(Saved data entries)
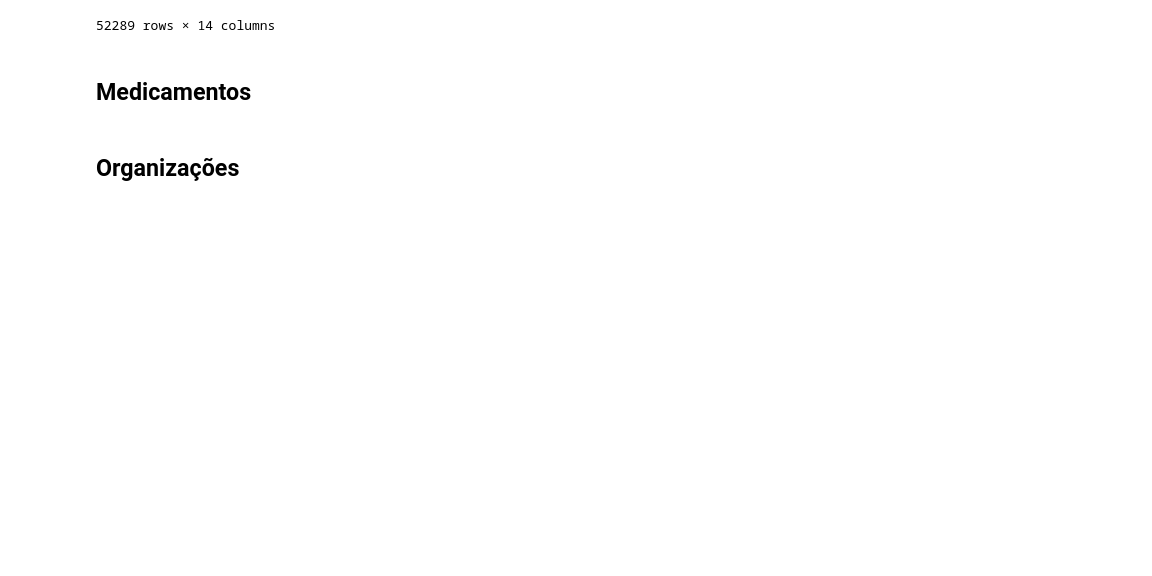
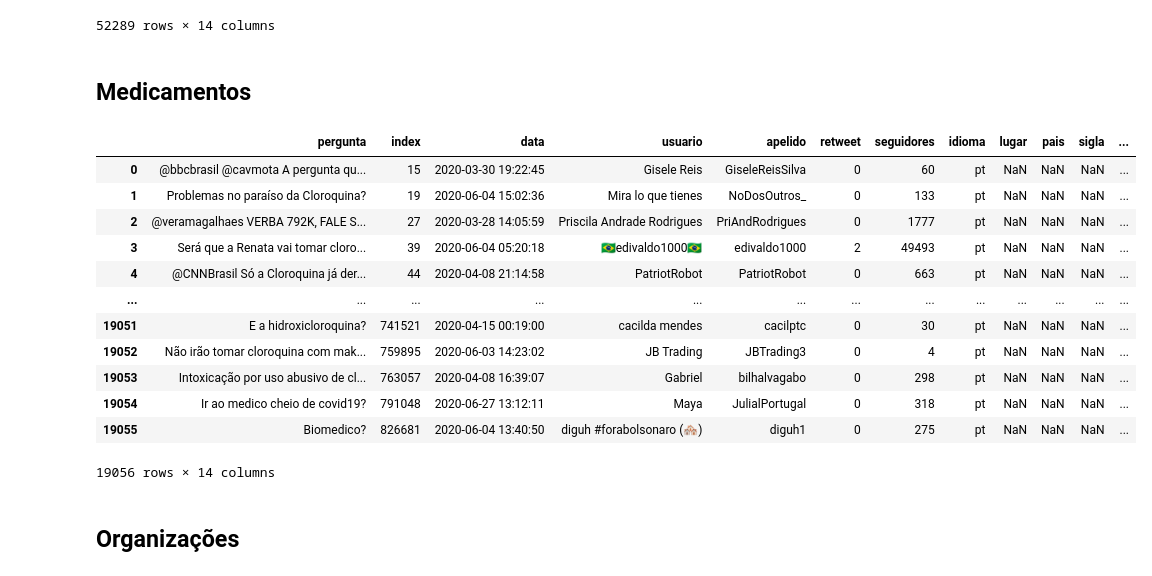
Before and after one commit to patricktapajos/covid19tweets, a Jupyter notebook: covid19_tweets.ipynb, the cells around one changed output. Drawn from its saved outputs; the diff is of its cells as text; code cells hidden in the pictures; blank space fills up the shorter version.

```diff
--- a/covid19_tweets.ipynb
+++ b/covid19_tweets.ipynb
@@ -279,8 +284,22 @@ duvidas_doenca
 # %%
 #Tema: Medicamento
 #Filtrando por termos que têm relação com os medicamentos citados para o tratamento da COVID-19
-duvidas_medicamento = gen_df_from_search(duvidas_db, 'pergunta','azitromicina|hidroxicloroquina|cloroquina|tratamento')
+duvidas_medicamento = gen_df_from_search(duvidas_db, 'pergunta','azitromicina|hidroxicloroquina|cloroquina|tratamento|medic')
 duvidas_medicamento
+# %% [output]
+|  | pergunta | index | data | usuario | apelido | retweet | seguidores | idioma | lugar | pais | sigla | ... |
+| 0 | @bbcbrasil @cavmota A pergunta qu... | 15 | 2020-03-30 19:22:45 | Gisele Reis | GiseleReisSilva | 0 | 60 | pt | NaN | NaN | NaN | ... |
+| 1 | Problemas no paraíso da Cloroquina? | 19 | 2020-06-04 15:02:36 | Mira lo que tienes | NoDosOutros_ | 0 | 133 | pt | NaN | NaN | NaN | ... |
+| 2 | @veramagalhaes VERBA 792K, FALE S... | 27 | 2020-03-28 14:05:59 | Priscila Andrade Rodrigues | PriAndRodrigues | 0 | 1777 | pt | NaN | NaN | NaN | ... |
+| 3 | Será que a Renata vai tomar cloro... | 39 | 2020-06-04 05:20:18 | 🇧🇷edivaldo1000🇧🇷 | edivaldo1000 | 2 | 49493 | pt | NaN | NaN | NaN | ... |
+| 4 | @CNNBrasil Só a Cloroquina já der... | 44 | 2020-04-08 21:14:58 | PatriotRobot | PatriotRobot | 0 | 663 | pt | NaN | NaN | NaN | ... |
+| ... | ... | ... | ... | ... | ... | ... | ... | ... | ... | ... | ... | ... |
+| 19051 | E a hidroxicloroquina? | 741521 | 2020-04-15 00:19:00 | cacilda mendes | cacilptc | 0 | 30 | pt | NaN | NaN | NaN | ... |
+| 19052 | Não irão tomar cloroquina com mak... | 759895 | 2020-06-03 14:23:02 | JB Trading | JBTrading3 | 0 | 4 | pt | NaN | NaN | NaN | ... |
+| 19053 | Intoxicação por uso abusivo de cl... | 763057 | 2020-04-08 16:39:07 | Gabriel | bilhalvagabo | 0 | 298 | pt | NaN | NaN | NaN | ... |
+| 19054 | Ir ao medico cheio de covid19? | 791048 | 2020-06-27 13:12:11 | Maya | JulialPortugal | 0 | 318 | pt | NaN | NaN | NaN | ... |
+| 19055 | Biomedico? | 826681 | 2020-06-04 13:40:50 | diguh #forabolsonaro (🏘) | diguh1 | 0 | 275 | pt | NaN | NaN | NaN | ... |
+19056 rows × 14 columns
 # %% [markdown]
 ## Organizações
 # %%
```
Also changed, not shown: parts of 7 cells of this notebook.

- DIRECTIONS FOR THIS TASK: Which lines of the entries above contain the word "output"? Copy each of them.

- WORKED SOLUTION:
Before and after one commit to patricktapajos/covid19tweets, a Jupyter notebook: covid19_tweets.ipynb, the cells around one changed output. Drawn from its saved outputs; the diff is of its cells as text; code cells hidden in the pictures; blank space fills up the shorter version.
+# %% [output]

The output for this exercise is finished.